Somewhere between Sept. 11 and today, the enemy morphed from a handful of terrorists to the American population at large, leaving us nowhere to run and no place to hide.
Around the country, in tall, windowless telecom company buildings known as switches, NSA technicians quietly began installing beam-splitters to redirect duplicate copies of all phone calls and email messages to secret rooms behind electronic cipher locks.
There, NSA software and hardware designed for “deep packet inspection” filtered through the billions of email messages looking for key names, words, phrases and addresses. The equipment also monitored phone conversations and even what pages people view on the Web — the porn sites they visit, the books they buy on Amazon, the social networks they interact with and the text messages they send and receive.
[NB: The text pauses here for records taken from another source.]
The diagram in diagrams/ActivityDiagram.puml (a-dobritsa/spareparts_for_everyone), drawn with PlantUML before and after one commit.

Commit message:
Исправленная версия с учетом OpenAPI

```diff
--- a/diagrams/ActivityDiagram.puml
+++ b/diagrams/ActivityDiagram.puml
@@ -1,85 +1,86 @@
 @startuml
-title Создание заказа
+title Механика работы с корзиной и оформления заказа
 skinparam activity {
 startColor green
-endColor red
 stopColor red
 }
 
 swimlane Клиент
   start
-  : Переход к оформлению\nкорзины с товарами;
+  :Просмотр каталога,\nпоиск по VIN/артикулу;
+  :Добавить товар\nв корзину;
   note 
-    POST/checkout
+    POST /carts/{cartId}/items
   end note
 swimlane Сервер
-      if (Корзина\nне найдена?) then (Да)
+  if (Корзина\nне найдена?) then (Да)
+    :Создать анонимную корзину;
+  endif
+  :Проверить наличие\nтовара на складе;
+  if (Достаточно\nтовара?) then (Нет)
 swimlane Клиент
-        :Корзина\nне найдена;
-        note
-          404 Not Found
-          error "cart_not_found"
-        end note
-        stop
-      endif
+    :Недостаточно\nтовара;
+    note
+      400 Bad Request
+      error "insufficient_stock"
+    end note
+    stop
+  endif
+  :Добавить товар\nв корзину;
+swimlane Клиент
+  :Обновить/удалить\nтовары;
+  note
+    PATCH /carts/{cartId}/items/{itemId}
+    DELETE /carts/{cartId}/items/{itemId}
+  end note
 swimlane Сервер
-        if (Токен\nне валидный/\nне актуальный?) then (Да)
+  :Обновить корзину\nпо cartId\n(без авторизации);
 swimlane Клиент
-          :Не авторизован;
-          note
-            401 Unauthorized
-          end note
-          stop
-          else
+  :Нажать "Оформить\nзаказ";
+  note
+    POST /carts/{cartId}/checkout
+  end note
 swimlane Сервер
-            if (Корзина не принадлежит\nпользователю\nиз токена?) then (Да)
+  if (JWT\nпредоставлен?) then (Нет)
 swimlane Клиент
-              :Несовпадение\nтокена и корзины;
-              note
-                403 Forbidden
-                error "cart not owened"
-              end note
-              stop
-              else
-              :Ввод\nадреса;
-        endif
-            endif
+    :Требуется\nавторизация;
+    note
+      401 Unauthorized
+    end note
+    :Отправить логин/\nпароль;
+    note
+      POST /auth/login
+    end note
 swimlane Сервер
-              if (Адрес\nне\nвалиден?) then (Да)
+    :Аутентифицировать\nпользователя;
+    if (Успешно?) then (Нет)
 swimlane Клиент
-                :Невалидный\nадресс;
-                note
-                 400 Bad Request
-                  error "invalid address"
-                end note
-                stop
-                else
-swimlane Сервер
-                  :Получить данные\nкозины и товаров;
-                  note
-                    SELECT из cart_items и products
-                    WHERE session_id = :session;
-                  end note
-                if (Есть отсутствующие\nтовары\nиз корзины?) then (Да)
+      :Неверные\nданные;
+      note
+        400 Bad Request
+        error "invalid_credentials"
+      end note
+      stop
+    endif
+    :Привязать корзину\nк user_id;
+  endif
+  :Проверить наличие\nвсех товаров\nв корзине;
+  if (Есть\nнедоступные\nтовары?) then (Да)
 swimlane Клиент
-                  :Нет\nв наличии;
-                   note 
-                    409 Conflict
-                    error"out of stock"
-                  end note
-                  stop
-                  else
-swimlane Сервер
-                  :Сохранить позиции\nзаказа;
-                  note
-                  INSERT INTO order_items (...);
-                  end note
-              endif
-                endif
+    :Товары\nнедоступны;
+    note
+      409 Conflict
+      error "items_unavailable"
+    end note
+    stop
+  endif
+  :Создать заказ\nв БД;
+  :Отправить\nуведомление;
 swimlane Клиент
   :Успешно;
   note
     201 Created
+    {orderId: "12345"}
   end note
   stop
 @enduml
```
Because the information is collected in real time, attempting to delete history caches from a computer is useless.
At the NSA, thousands of analysts who once eavesdropped on troop movements of enemy soldiers in distant countries were now listening in on the bedroom conversations of innocent Americans in nearby states.
“We were told that we were to listen to all conversations that were intercepted, to include those of Americans,” Adrienne Kinne, a former NSA “voice interceptor,” told me. She was recalled to active duty after Sept. 11.